Some believe that SAM is outdated as with SaaS the risk of non-compliance is lower. But first of all, SAM is not only about compliance; and secondly, as Gartner puts it in its report, “SAM Reaches a Tipping Point: SaaS Cost Management Eclipses License Compliance”, “SaaS subscriptions are not a turnkey fix to licensing complexity…” There are not only the threats we talked about in one of our previous posts – information security issues arising from the ToS provisions – but also cost risks arising from the nature of cloud applications.
SaaS licenses are usually temporary, i.e. users pay for subscriptions or usage. That encouraged the myth that SaaS apps cannot expose a company to non-compliance. While a compliance risk is really lower with SaaS as vendors now can track user logins, there are still other issues. For instance, payments for some application components are not always charged immediately and an invoice can be issued later upon completion of the licenses audit by the vendor. Another issue is unauthorized usage related to ToS restrictions in terms of shared logins or geography, etc.

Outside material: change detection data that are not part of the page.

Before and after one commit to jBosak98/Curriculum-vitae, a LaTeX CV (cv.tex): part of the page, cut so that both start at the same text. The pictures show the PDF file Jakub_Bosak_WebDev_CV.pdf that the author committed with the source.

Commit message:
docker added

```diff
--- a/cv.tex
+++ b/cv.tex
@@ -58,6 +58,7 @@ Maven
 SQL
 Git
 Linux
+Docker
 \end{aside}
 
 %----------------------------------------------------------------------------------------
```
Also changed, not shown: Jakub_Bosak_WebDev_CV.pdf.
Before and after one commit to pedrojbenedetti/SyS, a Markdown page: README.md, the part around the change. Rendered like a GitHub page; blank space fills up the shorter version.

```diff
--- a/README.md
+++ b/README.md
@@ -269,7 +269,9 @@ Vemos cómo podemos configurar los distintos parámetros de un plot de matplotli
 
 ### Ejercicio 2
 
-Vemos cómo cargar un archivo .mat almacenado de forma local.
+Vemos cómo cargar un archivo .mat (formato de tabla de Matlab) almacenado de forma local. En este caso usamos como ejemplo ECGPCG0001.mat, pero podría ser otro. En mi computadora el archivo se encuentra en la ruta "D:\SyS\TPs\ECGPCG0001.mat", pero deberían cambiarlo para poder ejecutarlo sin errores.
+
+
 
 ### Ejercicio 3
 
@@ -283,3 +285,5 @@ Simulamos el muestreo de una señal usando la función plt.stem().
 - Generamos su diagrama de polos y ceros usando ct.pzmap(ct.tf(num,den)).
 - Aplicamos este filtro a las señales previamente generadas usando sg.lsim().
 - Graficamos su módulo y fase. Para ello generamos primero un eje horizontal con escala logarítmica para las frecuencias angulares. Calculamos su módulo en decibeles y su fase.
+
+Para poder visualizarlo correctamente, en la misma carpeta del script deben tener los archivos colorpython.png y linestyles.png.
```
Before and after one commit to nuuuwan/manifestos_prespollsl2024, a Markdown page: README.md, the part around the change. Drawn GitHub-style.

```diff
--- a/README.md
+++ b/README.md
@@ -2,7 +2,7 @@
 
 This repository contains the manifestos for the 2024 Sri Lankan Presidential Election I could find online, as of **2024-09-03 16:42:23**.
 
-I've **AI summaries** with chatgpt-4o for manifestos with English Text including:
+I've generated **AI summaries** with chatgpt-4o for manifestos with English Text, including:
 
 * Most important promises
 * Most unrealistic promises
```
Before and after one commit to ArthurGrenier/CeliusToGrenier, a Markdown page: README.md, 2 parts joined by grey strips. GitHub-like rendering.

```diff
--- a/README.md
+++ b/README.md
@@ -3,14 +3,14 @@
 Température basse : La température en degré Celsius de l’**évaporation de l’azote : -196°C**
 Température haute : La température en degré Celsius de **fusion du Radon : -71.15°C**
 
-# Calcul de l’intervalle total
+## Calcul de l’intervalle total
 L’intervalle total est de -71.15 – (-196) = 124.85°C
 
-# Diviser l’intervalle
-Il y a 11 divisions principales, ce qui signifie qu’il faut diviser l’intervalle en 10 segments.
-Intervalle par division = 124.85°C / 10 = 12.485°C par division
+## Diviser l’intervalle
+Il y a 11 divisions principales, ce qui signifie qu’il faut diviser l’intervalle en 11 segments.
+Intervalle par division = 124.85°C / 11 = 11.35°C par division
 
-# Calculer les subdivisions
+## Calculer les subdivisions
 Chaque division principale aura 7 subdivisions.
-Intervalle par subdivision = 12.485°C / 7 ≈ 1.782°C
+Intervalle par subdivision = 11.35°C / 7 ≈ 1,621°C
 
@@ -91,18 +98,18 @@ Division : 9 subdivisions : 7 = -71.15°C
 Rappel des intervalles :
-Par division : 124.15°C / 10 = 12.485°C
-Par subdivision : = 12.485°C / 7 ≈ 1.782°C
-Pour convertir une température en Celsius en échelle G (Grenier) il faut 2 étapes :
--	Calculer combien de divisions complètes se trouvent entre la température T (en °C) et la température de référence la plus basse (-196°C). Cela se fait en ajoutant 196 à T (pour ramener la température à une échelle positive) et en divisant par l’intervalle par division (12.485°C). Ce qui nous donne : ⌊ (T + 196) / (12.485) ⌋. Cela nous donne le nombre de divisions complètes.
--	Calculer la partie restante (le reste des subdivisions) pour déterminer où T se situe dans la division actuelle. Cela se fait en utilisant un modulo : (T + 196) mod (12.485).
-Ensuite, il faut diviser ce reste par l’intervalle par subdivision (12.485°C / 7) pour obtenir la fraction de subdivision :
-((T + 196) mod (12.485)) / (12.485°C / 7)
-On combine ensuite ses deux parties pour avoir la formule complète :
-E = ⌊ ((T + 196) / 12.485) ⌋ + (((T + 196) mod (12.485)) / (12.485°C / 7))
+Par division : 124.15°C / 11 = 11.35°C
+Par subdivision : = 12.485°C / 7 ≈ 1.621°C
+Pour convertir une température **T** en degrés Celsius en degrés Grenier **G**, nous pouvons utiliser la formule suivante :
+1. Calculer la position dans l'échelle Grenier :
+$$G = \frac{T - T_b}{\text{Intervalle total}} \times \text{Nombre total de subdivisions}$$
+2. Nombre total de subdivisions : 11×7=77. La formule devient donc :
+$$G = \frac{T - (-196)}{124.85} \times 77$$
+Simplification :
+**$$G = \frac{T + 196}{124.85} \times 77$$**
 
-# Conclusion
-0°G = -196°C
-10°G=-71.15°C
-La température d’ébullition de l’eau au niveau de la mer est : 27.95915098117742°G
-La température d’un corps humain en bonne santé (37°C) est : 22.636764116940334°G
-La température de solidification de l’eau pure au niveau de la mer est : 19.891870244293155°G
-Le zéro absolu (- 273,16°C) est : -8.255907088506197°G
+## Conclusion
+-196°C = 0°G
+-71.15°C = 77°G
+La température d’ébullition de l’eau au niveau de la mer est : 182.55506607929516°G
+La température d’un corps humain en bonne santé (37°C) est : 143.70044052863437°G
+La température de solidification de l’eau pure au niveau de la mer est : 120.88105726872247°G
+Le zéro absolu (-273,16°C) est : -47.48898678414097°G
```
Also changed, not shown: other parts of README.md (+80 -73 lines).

The SaaS subscription process is so easy, that an increasing number of employees subscribe to cloud-based applications bypassing their IT department, which leads to decentralization of the procurement process and consequently to increased costs, as it becomes harder for companies to sign volume contracts with discounts. Another issue arises when there is no need in a SaaS app any longer and employees forget to terminate their subscriptions, so their companies continue paying for unused services. There is also a risk related to Freemiums. Freemiums are applications provided free of charge but an invoice still can be issued for some features, unexpectedly for the company.
To gain more transparency and control over SaaS applications and to cut excess SaaS spending, companies can turn to the good old SAM. Taking into account the above mentioned peculiarities of SaaS applications, Software Asset Managers should now shift focus from software license compliance to cloud cost management. To reduce SaaS spend, first of all, it is necessary to identify what applications are subscribed to, by whom and how much does it cost the company. The next step is to find whether those applications are used by employees and whether employees use all the paid functions. Based on such analysis the IT team can make decisions on cost optimization – revoke licenses or reallocate subscriptions.